Unity also offers some amazing crowd scenes, with hundreds of people on screen at a time, all reacting in small and unique ways and allowing you to feel like a true predator as you glide through the bustle to slide a hidden blade into your target and casually walk away. Despite the beauty there is ugliness however, with what seems like the same character models as always, complete with waxy skin, hair that looks like a hat and lip synch that even the Muppets would laugh at.
What the game gets really wrong, are the same things that have been wrong since the beginning. The new travel down mechanic for the signature free running seems mostly cosmetic, in theory it should allow more fluid changes of direction, but you’ll still find yourself dangling off buildings and dropping in short drops to get down, same as always, and their definition of 'down' is quite wishy washy. Worse still, you’ll find yourself jumping in the wrong direction at random intervals and getting stuck on scenery, both problems users have complained of since AC1 and really something that should have been a higher priority than a 'down' button.
Unity has the makings of a great game in there somewhere, but it’s buried under too much dross

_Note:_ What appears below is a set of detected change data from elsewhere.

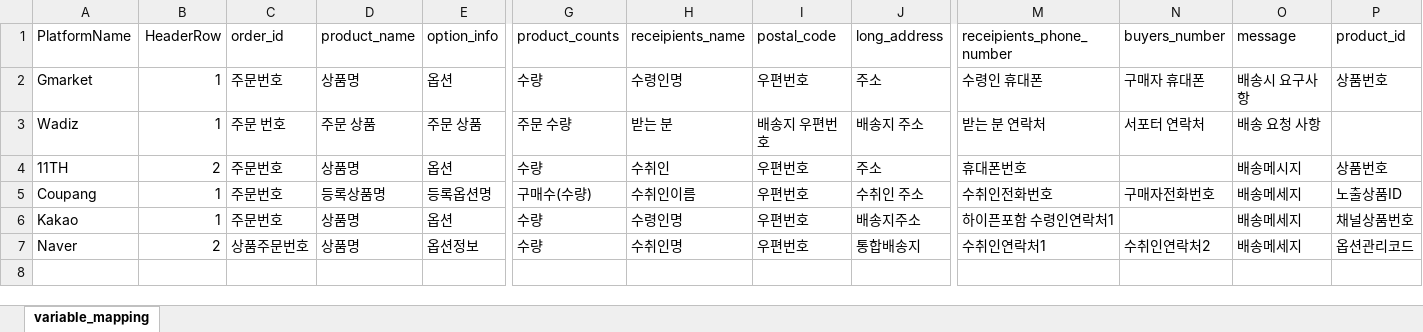
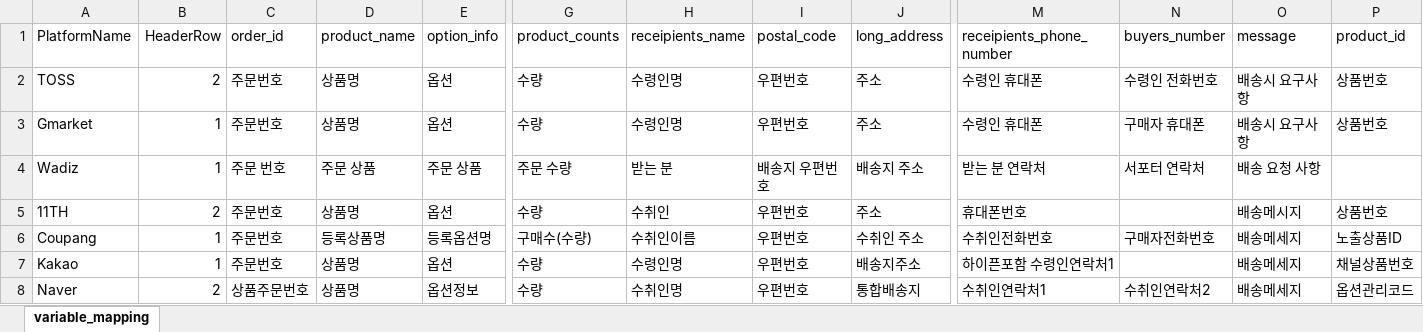
Before and after one commit to PetiteSW/dotori, an Excel workbook: app/_resources/default_krbiz_order_unified_row_names.xlsx, sheet variable_mapping, drawn as a sheet; only a part is shown, gaps mark what is left out; values as stored, in another font and other column widths than the file's, no borders; rows hold the shown columns only; the diff names each change by its address in the sheet, - before the commit and + after, or states it on an @@ line.

```diff
--- a/app/_resources/default_krbiz_order_unified_row_names.xlsx (sheet variable_mapping)
+++ b/app/_resources/default_krbiz_order_unified_row_names.xlsx (sheet variable_mapping)
+row 2: TOSS | 2 | 주문번호 | 상품명 | 옵션 | 수량 | 수령인명 | 우편번호 | 주소 | 수령인 휴대폰 | 수령인 전화번호 | 배송시 요구사항 | 상품번호
```
Also changed, not shown: 3 other files.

Ubisoft have also wasted a potentially great setting in the French Revolution, though have at least jettisoned the tired modern-day sections. This time of great social and political unrest should be ripe for the traditional Templar/Assassin conflict, but it always feels at arms' length.
Your character is never involved in any major historical turning points in the way Ezio, Connor and even Edward were in previous chapters - even the pivotal execution of the King is only used as background scenery for you to assassinate a target in a crowd. The Templars are not high profile figures of the day like the Borgias, and even the Reign of Terror, in which 15,000 were executed in a year is only mentioned in a cut scene and Parisians still fill the streets and taverns as if nothing has changed. It ends up feels very sterile; like you could be in any 18th century European city and that the Revolution is just a news item and topic of conversation rather than a thing that is happening.
There are even more side missions too, further distracting from the setting and much other aspects of the game are frankly broken. The Cafe Theatre for example, that acts as your base and main source of income, is just added to your map rather than being introduced properly and as a result can be completely missed. The Companion App, Initiates website and the online Players Club are all compulsory to unlock higher level equipment or chests and at the time of writing (a full week after retail release) both the App and Initiates weren’t synching to player profiles properly and the in game Players Club still reads “Coming Soon”.
And that charismatic lead they needed? They get half a point. Arno Dorian starts off in a similar vein toAC2’s Ezio, a brash and impetuous youth who has a quip for all occasions and a thirst for good times. It’s a promising start, but as the game progresses he becomes more and more moody and one dimensional until he has more in common with the deeply unpopular Connor of AC3. The one redeeming feature is his relationship with love interest/Templar Elise, who, despite the actress struggling to settle on an accent, offers a likeable secondary character and you can understand why Arno is so infatuated with her.
It’s a real pity as Unity has the makings of a great game in there somewhere, but it’s buried under too much dross and far too many obvious flaws for it to be the reboot the new generation needed and rather than acting as a statement of where the franchise is going, it instead serves only as a warning of what not to do.